Icellars Wiyana Wanda 2016 ($85, re-tasted, 93 points) — This is the top wine made at the estate, chosen from the best blocks grown at Icellars and culled from the best barrels. The blend is 63% Cabernet Sauvignon, 20% Merlot, 11% Cabernet Franc and 6% Malbec all aged separately for 12 months in all French oak, blended together and aged a further 12 months. It’s bottled unfined and unfiltered. Adnan takes great pride in his extensive “research” as he embarked on starting a winery with little experience. He travelled to famous wine regions and tasted his way through as many wines as he could at some of the most iconic wineries on the planet. One that had a particularly profound affect on Adnan was the famed Opus One winery in Napa Valley. Opus One is the inspiration for this wine. It’s a nice tribute to his journey to get this far this fast and, frankly, an incredible story of triumph over what would seem the impossible — to make a wine at this level from scratch with limited experience in a country he only arrived in 14 years ago. But here we are, and this wine is a wonder. It’s just beginning to open up with rich black currants, blackberries, kirsch, raspberry bramble and eucalypt. The underlying meaty notes and earth, woodsy spices and depth of aromas just keep coming. It’s bold, rich, thick and loaded with dark fruits on the palate, the kind of ripe dark berries you don’t always see in Niagara Cab-based wines, with notes of earth, wonderful oaky spices all layered and complex and leading to a long, finessed finish. It’s too early to drink this wine with so many moving parts and all that tannic power, but wait for it, and you will be rewarded with a very nice Niagara cab blend. Cellar 10-15 years.

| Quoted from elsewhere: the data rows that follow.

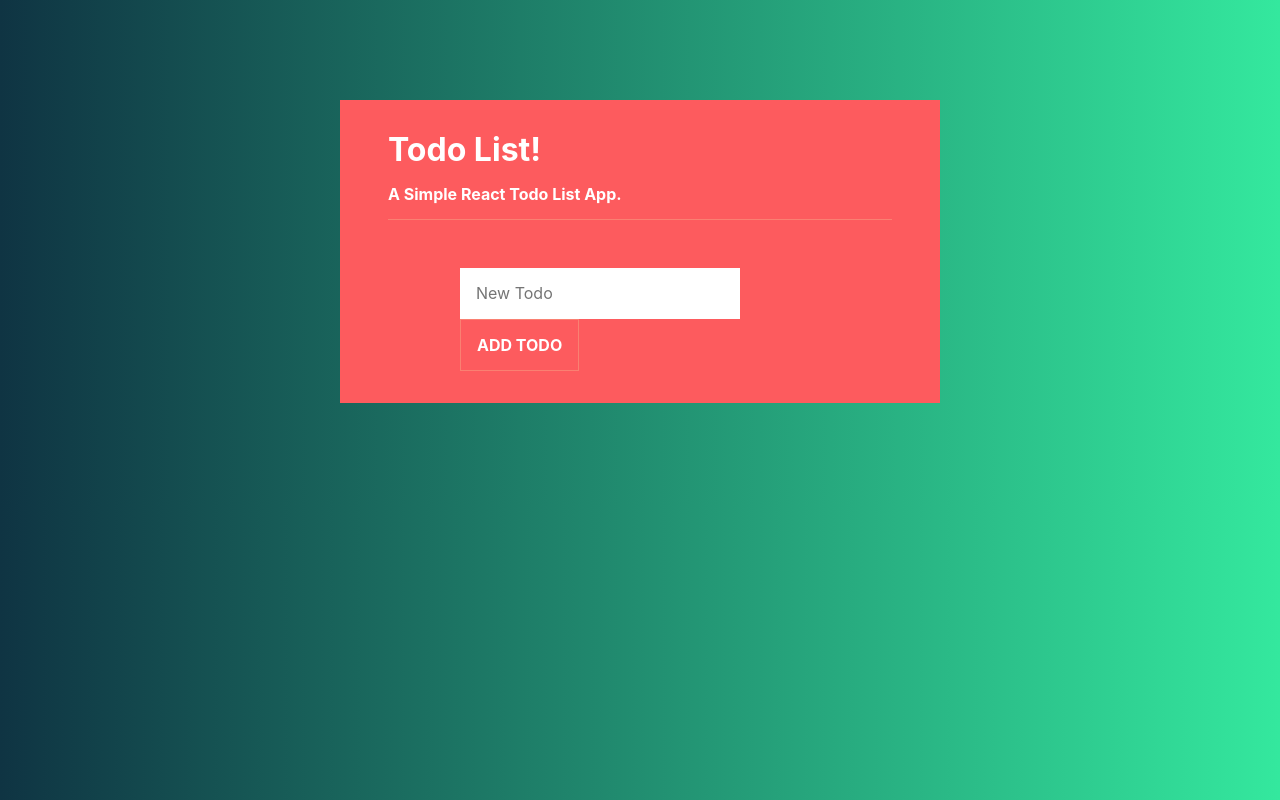
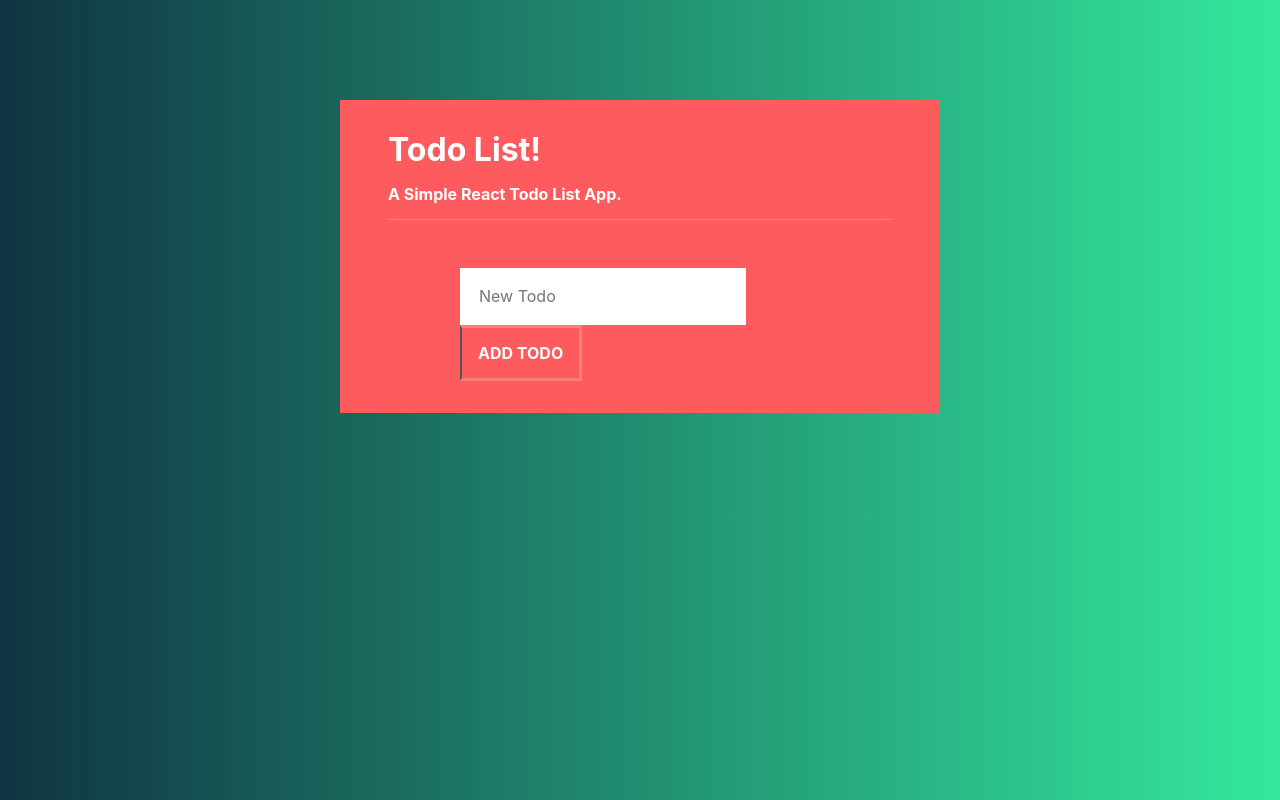
Before and after one commit to mhasanince/todo-app, a React (Create React App) app: page / in a window 1280 px wide. Built offline with nearby package versions, Linux system fonts and the light colour scheme.

Commit message:
Styles and localStorage feature added

```diff
--- a/src/NewTodoForm.css
+++ b/src/NewTodoForm.css
@@ -5,13 +5,15 @@
 }
 
 .NewTodoForm-input {
-  border: 0;
+  border: 3px solid #ffffff;
   padding: 1rem;
 }
 
 .NewTodoForm-button {
   background-color: transparent;
-  border: 1px solid salmon;
+  border-top: 3px solid salmon;
+  border-right: 3px solid salmon;
+  border-bottom: 3px solid salmon;
   padding: 1rem;
   color: #ffffff;
   font-weight: bold;
--- a/src/Todo.css
+++ b/src/Todo.css
@@ -2,22 +2,21 @@
   display: flex;
   background-color: rgba(255, 255, 255, 0.12);
   align-items: center;
-  padding: 1.5rem 3rem;
+  padding-bottom: 1.5rem;
+  padding-top: 1.5rem;
   margin-bottom: 0.2rem;
   font-size: 1.2rem;
 }
 
 .Todo-content {
   flex-grow: 1;
+  padding-left: 3rem;
 }
 
 .Todo img {
   height: 1.4rem;
   filter: contrast(100);
-}
-
-.Todo img:first-child {
-  margin-right: 0.6rem;
+  padding-right: 3rem;
 }
 
 .done {
--- a/src/Todo.js
+++ b/src/Todo.js
@@ -9,8 +9,10 @@ export default class Todo extends Component {
     const remove = <img src={trash} alt="Remove" onClick={this.props.remove} />;
     const contentStyle = `Todo-content ${this.props.done ? 'done' : ''}`;
     return (
-      <div className="Todo" onClick={this.props.toggleDone}>
-        <span className={contentStyle}>{this.props.content}</span>
+      <div className="Todo">
+        <span className={contentStyle} onClick={this.props.toggleDone}>
+          {this.props.content}
+        </span>
         {!this.props.done && remove}
       </div>
     );
--- a/src/TodoList.js
+++ b/src/TodoList.js
@@ -8,16 +8,30 @@ export default class TodoList extends Component {
     todos: [],
   };
 
+  componentDidMount() {
+    let todos = JSON.parse(localStorage.getItem('todos'));
+    if (todos !== null) {
+      todos = this.state.todos.concat(todos);
+      this.setState({
+        todos: todos,
+      });
+    }
+  }
+
   add = (todo) => {
-    this.setState((st) => ({
-      todos: [...st.todos, todo],
-    }));
+    const todos = [...this.state.todos, todo];
+    localStorage.setItem('todos', JSON.stringify(todos));
+    this.setState({
+      todos: todos,
+    });
   };
 
   remove = (id) => {
-    this.setState((state) => ({
-      todos: this.state.todos.filter((todo) => id !== todo.id),
-    }));
+    const todos = this.state.todos.filter((todo) => id !== todo.id);
+    localStorage.setItem('todos', JSON.stringify(todos));
+    this.setState({
+      todos: todos,
+    });
   };
 
   done = (id) => {
@@ -27,12 +41,14 @@ export default class TodoList extends Component {
       }
       return todo;
     });
+    localStorage.setItem('todos', JSON.stringify(todos));
     this.setState({
       todos: todos,
     });
   };
 
   render() {
+    console.log(this.state.todos);
     return (
       <div className="TodoList">
         {this.state.todos.map((todo) => {
--- a/src/index.css
+++ b/src/index.css
@@ -11,6 +11,10 @@
 html {
   line-height: 1.15; /* 1 */
   -webkit-text-size-adjust: 100%; /* 2 */
+}
+
+* {
+  box-sizing: border-box;
 }
 
 /* Sections
```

Icellars Red Velvet 2019 ($140) — This is perhaps the most unique Niagara wine I have ever tasted; there is nothing to compare it to. When tasted, it was only bottled two days before and unfair to really review this seriously or score it. I will endeavour to get back to it in a month or two. But here are my early notes. This is the first appassimento style made by Adnan and his team. The Cabernet Sauvignon (67%) was dried on racks right in the tasting facility while the two other components — Malbec (22%) and Merlot (11%) — were not dried. The Cab Sauvignon was picked on Dec. 7, 2019 in what Icel calls “the latest picking day in the Northern hemisphere” in 2019. “We probably broke a world record.” It was actually picked after a lot of the icewine in the region had been harvested and the berries were well on their way to shriveling up before they hit the drying phase and, in fact, only needed a 14 days of drying to raise the Brix nearly 10 degrees. It was aged for 24 months in three oak barrels, one new and the other two used and the wine was finished at nearly 16% abv (and likely higher). Amazingly, there is only 2.5 g/l of sugar in this wine, but, with the super-ripe fruit, it feels like much more. Such a crazy nose, not unlike an icewine smells without all the sweet honey notes, with Damson plums, compoted raspberries, kirsch, Sultana raisins, anise, red licorice, sweet spice notes and minty herbs. It is super concentrated and ripe on the palate with layers of compoted dark berries, kirsch, eucalypt, plums, raisiny notes, thick oak spices, vanilla bean and a long, boozy finish that I am anticipating will melt into the wine somewhat with long aging. I do not know where this wine is going for sure, but I do know that I want to follow its progression.

The icewines

Icellars Cabernet Franc Icewine 2019 ($48 for 200 mL, 92 points) — After getting frustrated with consumers thinking the name of the winery was related to icewine, Icel finally relented and decided it was time to actually make one to appease those who ventured to Icellars in search of that sweet style of wine. He says he will only make it every three years or so and the 2016 Riesling version (poured along with this and previously reviewed) was followed by this 2019 Cab Franc version. This is the first estate icewine and was finished with 153 g/l of residual sugar and a whopping 13.6% abv, rather on the high side for icewine. It shows a rich mix of compoted red berries, herbs and a touch of crème de cassis. It’s luxurious on the palate with mulled red berries, pronounced raspberry jam notes in an elegant and somewhat fresh (for an icewine) style that will benefit from aging.